## [WHAT IS NEEDED]
Among the lines of the records, find all that carry the word "docs" and copy them.

## [EXTRACTED MATERIAL]
——

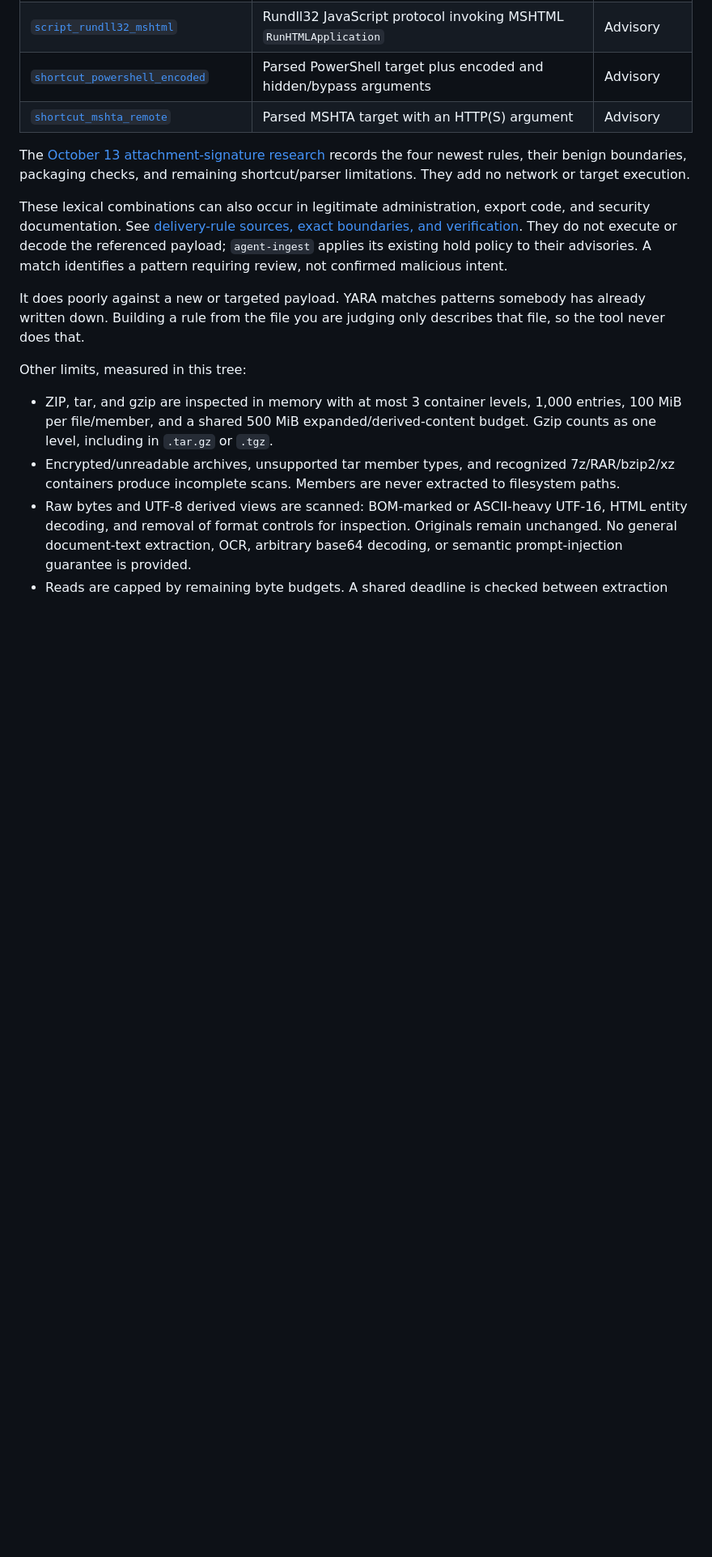
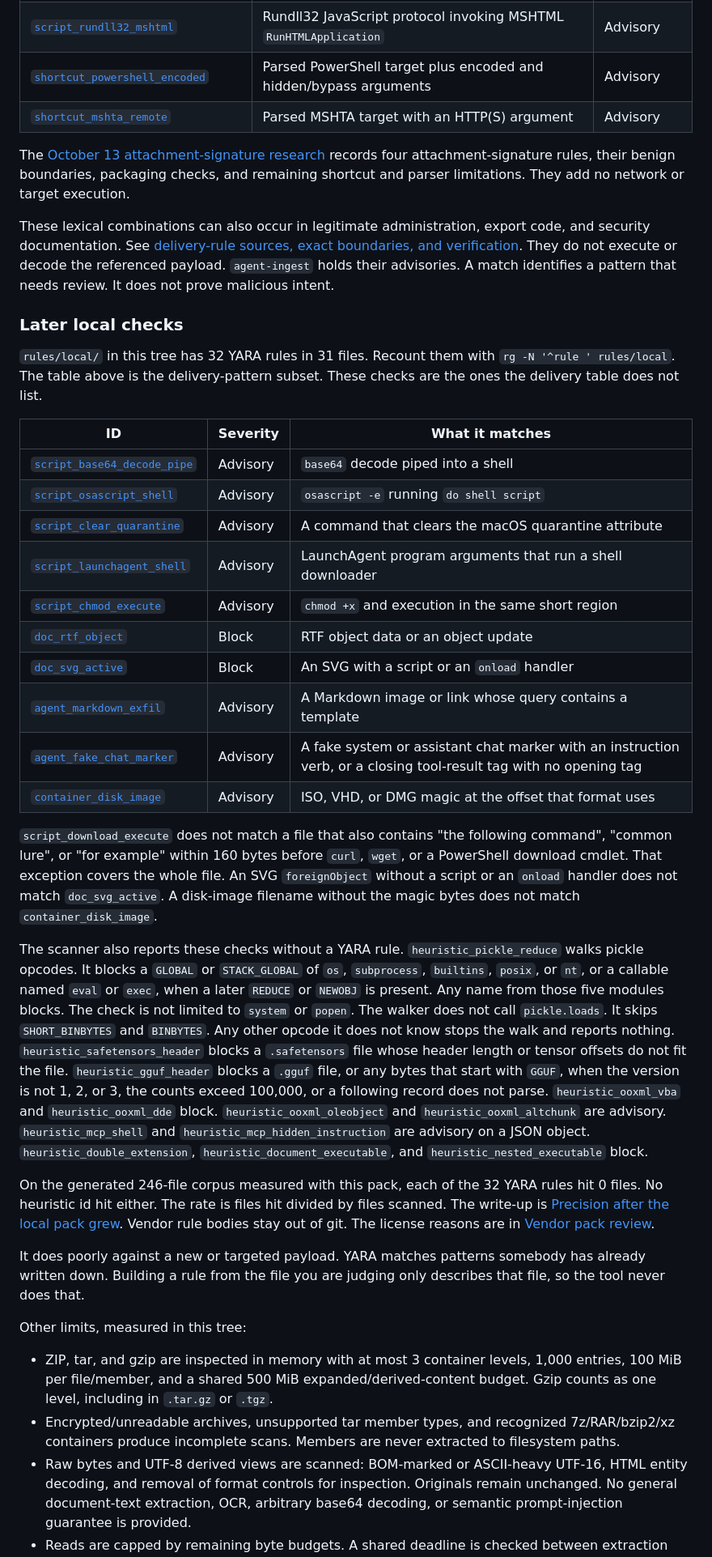
Before and after one commit to cgfixit/yara-gate, a Markdown page: README.md, the part around one of its changes. Shown at 81% size. Drawn GitHub-style; blank space fills up the shorter version.

```diff
--- a/README.md
+++ b/README.md
@@ -187,10 +199,33 @@ The delivery-pattern rules report these IDs:
 | [`shortcut_mshta_remote`](rules/local/shortcut_interpreter.yara) | Parsed MSHTA target with an HTTP(S) argument | Advisory |
 
 The [October 13 attachment-signature research](docs/research/attachment-signatures.md)
-records the four newest rules, their benign boundaries, packaging checks, and
-remaining shortcut/parser limitations. They add no network or target execution.
+records four attachment-signature rules, their benign boundaries, packaging checks, and
+remaining shortcut and parser limitations. They add no network or target execution.
 
-These lexical combinations can also occur in legitimate administration, export code, and security documentation. See [delivery-rule sources, exact boundaries, and verification](docs/research/modern-delivery-rules.md). They do not execute or decode the referenced payload; `agent-ingest` applies its existing hold policy to their advisories. A match identifies a pattern requiring review, not confirmed malicious intent.
+These lexical combinations can also occur in legitimate administration, export code, and security documentation. See [delivery-rule sources, exact boundaries, and verification](docs/research/modern-delivery-rules.md). They do not execute or decode the referenced payload. `agent-ingest` holds their advisories. A match identifies a pattern that needs review. It does not prove malicious intent.
+
+### Later local checks
+
+`rules/local/` in this tree has 32 YARA rules in 31 files. Recount them with `rg -N '^rule ' rules/local`. The table above is the delivery-pattern subset. These checks are the ones the delivery table does not list.
+
+| ID | Severity | What it matches |
+| --- | --- | --- |
+| [`script_base64_decode_pipe`](rules/local/script_base64_decode_pipe.yar) | Advisory | `base64` decode piped into a shell |
+| [`script_osascript_shell`](rules/local/script_osascript_shell.yar) | Advisory | `osascript -e` running `do shell script` |
+| [`script_clear_quarantine`](rules/local/script_clear_quarantine.yar) | Advisory | A command that clears the macOS quarantine attribute |
+| [`script_launchagent_shell`](rules/local/script_launchagent_shell.yar) | Advisory | LaunchAgent program arguments that run a shell downloader |
+| [`script_chmod_execute`](rules/local/script_chmod_execute.yar) | Advisory | `chmod +x` and execution in the same short region |
+| [`doc_rtf_object`](rules/local/doc_rtf_object.yar) | Block | RTF object data or an object update |
+| [`doc_svg_active`](rules/local/doc_svg_active.yar) | Block | An SVG with a script or an `onload` handler |
+| [`agent_markdown_exfil`](rules/local/agent_markdown_exfil.yar) | Advisory | A Markdown image or link whose query contains a template |
+| [`agent_fake_chat_marker`](rules/local/agent_fake_chat_marker.yar) | Advisory | A fake system or assistant chat marker with an instruction verb, or a closing tool-result tag with no opening tag |
+| [`container_disk_image`](rules/local/container_disk_image.yar) | Advisory | ISO, VHD, or DMG magic at the offset that format uses |
+
+`script_download_execute` does not match a file that also contains "the following command", "common lure", or "for example" within 160 bytes before `curl`, `wget`, or a PowerShell download cmdlet. That exception covers the whole file. An SVG `foreignObject` without a script or an `onload` handler does not match `doc_svg_active`. A disk-image filename without the magic bytes does not match `container_disk_image`.
+
+The scanner also reports these checks without a YARA rule. `heuristic_pickle_reduce` walks pickle opcodes. It blocks a `GLOBAL` or `STACK_GLOBAL` of `os`, `subprocess`, `builtins`, `posix`, or `nt`, or a callable named `eval` or `exec`, when a later `REDUCE` or `NEWOBJ` is present. Any name from those five modules blocks. The check is not limited to `system` or `popen`. The walker does not call `pickle.loads`. It skips `SHORT_BINBYTES` and `BINBYTES`. Any other opcode it does not know stops the walk and reports nothing. `heuristic_safetensors_header` blocks a `.safetensors` file whose header length or tensor offsets do not fit the file. `heuristic_gguf_header` blocks a `.gguf` file, or any bytes that start with `GGUF`, when the version is not 1, 2, or 3, the counts exceed 100,000, or a following record does not parse. `heuristic_ooxml_vba` and `heuristic_ooxml_dde` block. `heuristic_ooxml_oleobject` and `heuristic_ooxml_altchunk` are advisory. `heuristic_mcp_shell` and `heuristic_mcp_hidden_instruction` are advisory on a JSON object. `heuristic_double_extension`, `heuristic_document_executable`, and `heuristic_nested_executable` block.
+
+On the generated 246-file corpus measured with this pack, each of the 32 YARA rules hit 0 files. No heuristic id hit either. The rate is files hit divided by files scanned. The write-up is [Precision after the local pack grew](docs/verification/precision-after-growth.md). Vendor rule bodies stay out of git. The license reasons are in [Vendor pack review](docs/verification/vendor-pack-review.md).
 
 It does poorly against a new or targeted payload. YARA matches patterns somebody has already written down. Building a rule from the file you are judging only describes that file, so the tool never does that.
 
```
Also changed, not shown: other parts of README.md (+21 -9 lines).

——

## [EXERCISE SOLUTION]
 The [October 13 attachment-signature research](docs/research/attachment-signatures.md)
-These lexical combinations can also occur in legitimate administration, export code, and security documentation. See [delivery-rule sources, exact boundaries, and verification](docs/research/modern-delivery-rules.md). They do not execute or decode the referenced payload; `agent-ingest` applies its existing hold policy to their advisories. A match identifies a pattern requiring review, not confirmed malicious intent.
+These lexical combinations can also occur in legitimate administration, export code, and security documentation. See [delivery-rule sources, exact boundaries, and verification](docs/research/modern-delivery-rules.md). They do not execute or decode the referenced payload. `agent-ingest` holds their advisories. A match identifies a pattern that needs review. It does not prove malicious intent.
+On the generated 246-file corpus measured with this pack, each of the 32 YARA rules hit 0 files. No heuristic id hit either. The rate is files hit divided by files scanned. The write-up is [Precision after the local pack grew](docs/verification/precision-after-growth.md). Vendor rule bodies stay out of git. The license reasons are in [Vendor pack review](docs/verification/vendor-pack-review.md).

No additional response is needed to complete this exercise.